Apparently, my recent blog about how married couples can coordinate their Social Security claiming strategies to maximize their lifetime benefits served as a floodgate. And now that the gate is open, questions about Social Security benefits keep pouring in.
Here's a good one from an adviser in Charlotte, N.C.: Can someone who collects reduced retirement benefits early, say at 62, suspend his benefits later and still earn delayed retirement credits? The answer is yes.
This may be an appropriate strategy if you have a client who collected benefits early, just because he could, and now regrets his decision. Let's say he was entitled to $2,000 per month at age 66, but he collected at 62, reducing his monthly benefit by 25% to $1,500.
Most retirees no longer have the option of repaying the benefits that they have already received and restarting their benefits at a higher amount. The rules affecting this so-called “do-over” strategy changed in December 2010. Now, you have a once-in-a-lifetime chance to change your mind and repay your benefits, but it must be within the first 12 months of claiming them.

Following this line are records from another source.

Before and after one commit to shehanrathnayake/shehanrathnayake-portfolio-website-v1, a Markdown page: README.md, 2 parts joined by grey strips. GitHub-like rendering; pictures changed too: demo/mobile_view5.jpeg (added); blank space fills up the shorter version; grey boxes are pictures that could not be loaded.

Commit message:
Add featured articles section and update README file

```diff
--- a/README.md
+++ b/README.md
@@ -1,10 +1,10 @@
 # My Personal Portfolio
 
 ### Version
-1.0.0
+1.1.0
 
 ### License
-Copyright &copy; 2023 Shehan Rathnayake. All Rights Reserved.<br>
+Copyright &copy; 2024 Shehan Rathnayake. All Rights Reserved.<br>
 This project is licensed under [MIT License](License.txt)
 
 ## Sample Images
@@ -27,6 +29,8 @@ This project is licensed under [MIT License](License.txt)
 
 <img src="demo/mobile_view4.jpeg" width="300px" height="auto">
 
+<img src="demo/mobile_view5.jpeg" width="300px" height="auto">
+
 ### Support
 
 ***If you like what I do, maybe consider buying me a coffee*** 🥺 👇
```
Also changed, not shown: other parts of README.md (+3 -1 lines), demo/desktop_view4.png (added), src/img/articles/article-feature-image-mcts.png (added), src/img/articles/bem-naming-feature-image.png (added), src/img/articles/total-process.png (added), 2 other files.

However, you can still voluntarily suspend your Social Security benefits at any time. And you can still earn delayed retirement credits, which are worth 8% for every year you do not collect benefits between your full retirement age and age 70.
So in this above example, your client collected $1,500 per month in reduced retirement benefits between ages 62 and 66. At 66, he voluntarily suspends his benefits and resumes collecting them at age 70. At that point, his benefit would be worth $1,980 per month—132% of his previous amount-- creating a larger base benefit for future annual cost-of-living adjustments and a bigger survivor benefit for his wife if he dies first.
Remember, delayed retirement credits only affect the worker's benefit, not spousal benefits. So if his wife is collecting spousal benefits on his record, her monthly amount will not increase once he resumes collecting a larger amount at age 70.
But survivor benefits are worth 100% of what he received during his lifetime, including the delayed retirement credits. So if he dies first, his wife will collect a larger survivor benefit as a result of his decision to temporarily suspend benefits and collect a larger amount later.
Some advisers think it may be a wise strategy for the main breadwinner to collect reduced benefits early at age 62 and then to voluntarily suspend them between ages 66 and 70 to build them up again. The flaw with that argument is if the husband dies during that early collection period, the surviving spouse could be stuck with a smaller benefit for the rest of her life. Some say life insurance would protect against that possibility, but I'm not sure the added premium is worth the gamble.
What do you think? I'd like to hear your opinion.